Osei Boateng, a Ghanaian student at Jiangsu University who is learning Chinese, shows Peking opera masks during a visit to a community theater in Zhenjiang, Jiangsu province, in March. Shi Yu Cheng / for China Daily

In late April, Li Guo returned to the Chinese capital after a one-year voluntary stint teaching Chinese in Peru.

The 26-year-old master's student at Beijing Language and Culture University will graduate in July.

But Li, who is in her seventh year majoring in Teaching Chinese to Speakers of Other Languages, has yet to find a full-time job.

"None of the girls living on the same dorm floor with me, all majoring in TCSOL, has found a teaching job so far," she said.

"Most of them are signing job contracts that are not closely related to the major."

BLCU was among the first four universities approved by the Ministry of Education in 1985 to offer the TCSOL program, formerly known as the Teaching Chinese as a Foreign Language program.

There are 342 universities offering it. By the end of 2012, there were 63,933 students studying the major.

Shi Jiawei, former director of the university's TCSOL department and a professor of the major, said that among graduates with a bachelor's degree in TCSOL in the past three years, less than 10 percent of them have clinched jobs closely related to the major. More than 40 percent of them will continue to study for a master's.

"The major has long been popular among liberal arts students and attracts outstanding candidates," she said. "But we do have problems sending students out for the right jobs, especially undergraduates."

Shi gave two reasons TCSOL students have trouble landing a job after graduation.

"First, the major aims at cultivating Chinese teachers for foreign students. Yet it's extremely difficult to get a teaching position in any university. Most universities now require a doctorate. Second, many students who now aim to work overseas cannot do so due to visa problems and also because they do not have relevant teaching certificates in other countries."

Shi was enrolled in BLCU's TCSOL program in the mid-'90s, and Li was enrolled in the major at Zhengzhou University in Henan province in 2007. They had similar notions of the major when they signed up for it, including the dual emphasis on English and Chinese.

But the situation has changed, Shi said. While English-speaking adults made up most of the foreigners who studied Chinese in the past, more children are doing so now. That means a different set of teaching skills are needed. Foreigners learning Chinese also come from diverse backgrounds, including non-English speaking ones.

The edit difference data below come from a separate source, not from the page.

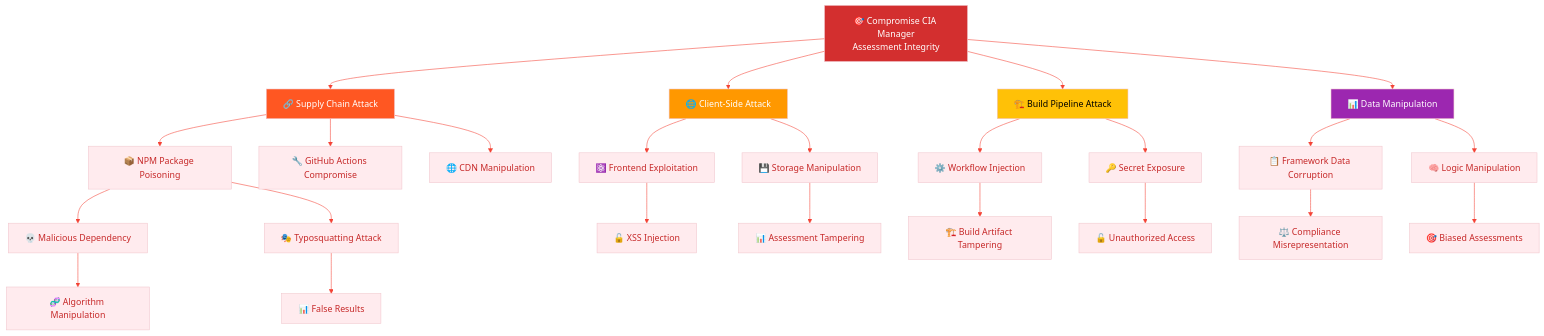
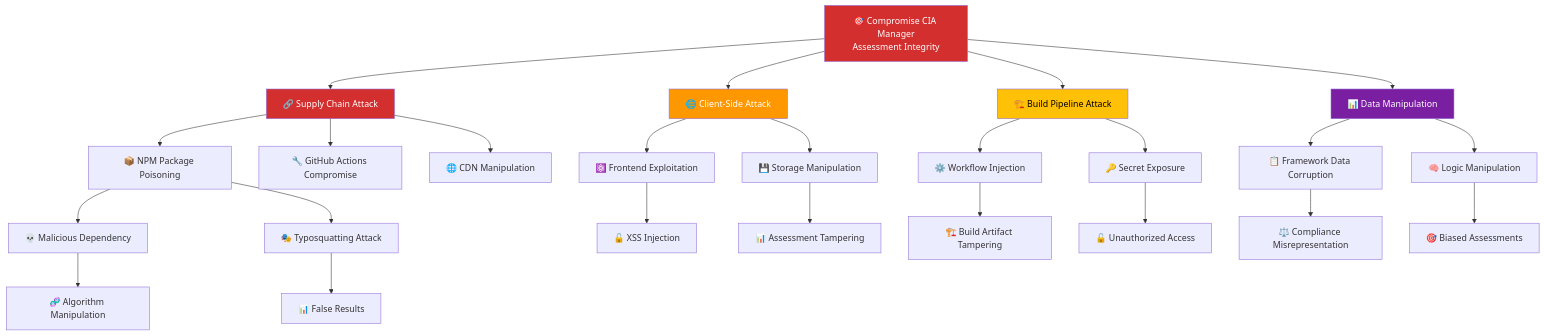
Before and after one commit to Hack23/cia-compliance-manager: the third of 15 diagrams in docs/architecture/THREAT_MODEL.md, drawn with Mermaid. The commit also changed other lines of this file and 18 other files, not shown here.

````diff
--- a/docs/architecture/THREAT_MODEL.md
+++ b/docs/architecture/THREAT_MODEL.md
@@ -272,51 +258,44 @@
 ```mermaid
 %%{
   init: {
-    'theme': 'base',
-    'themeVariables': {
-      'primaryColor': '#ffebee',
-      'primaryTextColor': '#c62828',
-      'lineColor': '#f44336',
-      'secondaryColor': '#e8f5e9',
-      'tertiaryColor': '#fff3e0'
-    }
-  }
+    'theme': 'neutral',
+}
 }%%
 flowchart TD
     GOAL[🎯 Compromise CIA Manager<br/>Assessment Integrity]
     
     GOAL --> PATH1[🔗 Supply Chain Attack]
     GOAL --> PATH2[🌐 Client-Side Attack]
     GOAL --> PATH3[🏗️ Build Pipeline Attack]
     GOAL --> PATH4[📊 Data Manipulation]
     
     PATH1 --> SC1[📦 NPM Package Poisoning]
     PATH1 --> SC2[🔧 GitHub Actions Compromise]
     PATH1 --> SC3[🌐 CDN Manipulation]
     
     SC1 --> SC1A[💀 Malicious Dependency]
     SC1 --> SC1B[🎭 Typosquatting Attack]
     SC1A --> SC1A1[🧬 Algorithm Manipulation]
     SC1B --> SC1B1[📊 False Results]
     
     PATH2 --> CS1[⚛️ Frontend Exploitation]
     PATH2 --> CS2[💾 Storage Manipulation]
     CS1 --> CS1A[🔓 XSS Injection]
     CS2 --> CS2A[📊 Assessment Tampering]
     
     PATH3 --> BP1[⚙️ Workflow Injection]
     PATH3 --> BP2[🔑 Secret Exposure]
     BP1 --> BP1A[🏗️ Build Artifact Tampering]
     BP2 --> BP2A[🔓 Unauthorized Access]
     
     PATH4 --> DM1[📋 Framework Data Corruption]
     PATH4 --> DM2[🧠 Logic Manipulation]
     DM1 --> DM1A[⚖️ Compliance Misrepresentation]
     DM2 --> DM2A[🎯 Biased Assessments]
     
     style GOAL fill:#d32f2f,color:#fff
-    style PATH1 fill:#ff5722,color:#fff
+    style PATH1 fill:#D32F2F,color:#fff
     style PATH2 fill:#ff9800,color:#fff
     style PATH3 fill:#ffc107,color:#000
-    style PATH4 fill:#9c27b0,color:#fff
+    style PATH4 fill:#7B1FA2,color:#fff
 ```
````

At a seminar on improving courses for the TCSOL program in October 2013, Zhou Shangzhi from the School of Education at Shanghai International Studies University said that the courses should focus more on non-English languages and not just offer courses in Chinese and English.

While landing a teaching position in foreign universities is tough, some TCSOL students are still willing to become Chinese teachers in private language schools. Many of them also realize that schools prefer teaching experience to master's degrees.

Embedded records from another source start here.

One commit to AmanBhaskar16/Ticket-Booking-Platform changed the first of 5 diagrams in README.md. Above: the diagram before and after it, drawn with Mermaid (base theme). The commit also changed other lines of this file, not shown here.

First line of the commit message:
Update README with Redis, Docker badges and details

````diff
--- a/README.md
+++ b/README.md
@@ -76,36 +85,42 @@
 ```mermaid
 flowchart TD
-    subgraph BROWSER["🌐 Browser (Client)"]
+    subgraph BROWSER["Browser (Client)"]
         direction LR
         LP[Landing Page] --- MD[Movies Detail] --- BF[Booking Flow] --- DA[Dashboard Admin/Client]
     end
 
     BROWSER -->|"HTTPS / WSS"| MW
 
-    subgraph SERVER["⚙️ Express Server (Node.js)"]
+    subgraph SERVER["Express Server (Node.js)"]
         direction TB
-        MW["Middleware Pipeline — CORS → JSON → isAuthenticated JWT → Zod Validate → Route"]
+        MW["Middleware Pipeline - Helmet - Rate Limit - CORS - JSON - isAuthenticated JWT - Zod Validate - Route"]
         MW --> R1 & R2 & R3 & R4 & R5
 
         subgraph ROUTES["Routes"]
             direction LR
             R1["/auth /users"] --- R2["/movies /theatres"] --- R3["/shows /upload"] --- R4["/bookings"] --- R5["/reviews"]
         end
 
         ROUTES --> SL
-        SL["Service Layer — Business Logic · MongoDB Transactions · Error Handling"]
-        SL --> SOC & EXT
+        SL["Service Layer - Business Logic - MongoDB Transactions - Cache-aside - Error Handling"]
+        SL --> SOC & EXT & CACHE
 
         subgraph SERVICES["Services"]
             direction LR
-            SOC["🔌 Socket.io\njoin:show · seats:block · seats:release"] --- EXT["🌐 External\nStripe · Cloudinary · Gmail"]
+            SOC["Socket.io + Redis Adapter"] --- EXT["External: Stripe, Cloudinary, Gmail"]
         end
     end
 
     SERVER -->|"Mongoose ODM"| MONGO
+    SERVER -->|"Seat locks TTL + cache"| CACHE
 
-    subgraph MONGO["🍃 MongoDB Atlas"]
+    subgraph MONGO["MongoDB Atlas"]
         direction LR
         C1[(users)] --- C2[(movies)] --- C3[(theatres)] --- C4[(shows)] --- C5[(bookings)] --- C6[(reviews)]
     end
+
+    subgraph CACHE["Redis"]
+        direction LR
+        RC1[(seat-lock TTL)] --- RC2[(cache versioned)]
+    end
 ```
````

Ged Scheuber, general manager of Culture Yard, a private language school in Beijing, has been recruiting Chinese teachers for more than a year.

"Almost all the teachers we've recruited so far hold a master's degree in the major," he said. "Yet that does not necessarily mean they are qualified for the job. We emphasize on how well teachers are able to give students the confidence to speak. Teachers with good experience can identify the areas that foreign learners may find confusing."

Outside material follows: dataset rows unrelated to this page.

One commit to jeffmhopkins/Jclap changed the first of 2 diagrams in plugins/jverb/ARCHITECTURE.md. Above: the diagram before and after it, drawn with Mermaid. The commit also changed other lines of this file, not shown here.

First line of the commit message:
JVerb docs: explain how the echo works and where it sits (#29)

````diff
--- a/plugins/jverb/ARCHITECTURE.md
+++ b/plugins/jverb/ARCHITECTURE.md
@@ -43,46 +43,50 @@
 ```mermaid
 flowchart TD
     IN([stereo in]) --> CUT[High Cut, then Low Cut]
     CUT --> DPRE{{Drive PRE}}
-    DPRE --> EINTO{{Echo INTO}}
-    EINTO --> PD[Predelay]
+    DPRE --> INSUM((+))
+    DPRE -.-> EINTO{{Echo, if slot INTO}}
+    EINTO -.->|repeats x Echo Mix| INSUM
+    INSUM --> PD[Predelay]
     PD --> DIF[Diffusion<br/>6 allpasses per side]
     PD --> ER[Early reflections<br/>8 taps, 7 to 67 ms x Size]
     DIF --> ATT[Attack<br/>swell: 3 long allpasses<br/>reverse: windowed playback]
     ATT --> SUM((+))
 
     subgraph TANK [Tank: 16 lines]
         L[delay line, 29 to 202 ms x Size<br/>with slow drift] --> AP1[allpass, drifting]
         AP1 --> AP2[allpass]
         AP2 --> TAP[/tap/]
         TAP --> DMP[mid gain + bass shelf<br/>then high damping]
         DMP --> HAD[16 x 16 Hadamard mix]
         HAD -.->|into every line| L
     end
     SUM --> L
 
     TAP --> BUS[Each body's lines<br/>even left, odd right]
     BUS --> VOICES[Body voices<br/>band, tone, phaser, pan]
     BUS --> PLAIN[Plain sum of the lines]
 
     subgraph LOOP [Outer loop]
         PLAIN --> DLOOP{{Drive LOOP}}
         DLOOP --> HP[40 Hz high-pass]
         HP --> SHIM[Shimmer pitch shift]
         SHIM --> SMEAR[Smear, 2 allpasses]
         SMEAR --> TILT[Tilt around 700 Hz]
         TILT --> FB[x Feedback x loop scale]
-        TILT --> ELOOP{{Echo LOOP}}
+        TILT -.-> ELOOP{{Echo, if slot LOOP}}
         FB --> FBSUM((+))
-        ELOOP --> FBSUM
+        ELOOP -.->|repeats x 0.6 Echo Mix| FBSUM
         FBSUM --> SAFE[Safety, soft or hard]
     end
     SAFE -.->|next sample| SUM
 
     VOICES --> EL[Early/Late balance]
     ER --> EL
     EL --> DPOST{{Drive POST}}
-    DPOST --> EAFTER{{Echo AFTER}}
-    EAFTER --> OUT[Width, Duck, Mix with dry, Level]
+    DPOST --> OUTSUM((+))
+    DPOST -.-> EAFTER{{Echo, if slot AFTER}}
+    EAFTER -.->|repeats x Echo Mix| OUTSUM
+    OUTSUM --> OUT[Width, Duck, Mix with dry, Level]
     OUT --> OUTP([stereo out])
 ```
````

Also, some foreign students and expats in China still heavily rely on self-study to improve their Chinese.

Magdalena Lowczynska, 31, a Polish student learning Chinese at the School of International Education and Exchange at Shanxi University, said learning a language is more about using it in real life conversations than memorizing vocabulary and grammar.

To help more students in the program get opportunities to work overseas, East China Normal University also started a cooperation program two years ago with universities in the United States, through which Chinese students are able to gain a local teaching certificate. This will enable the students to become Chinese teachers in the US.

Shi Jiawei, the former TCSOL director at BLCU, said the university is also working on similar programs in the US.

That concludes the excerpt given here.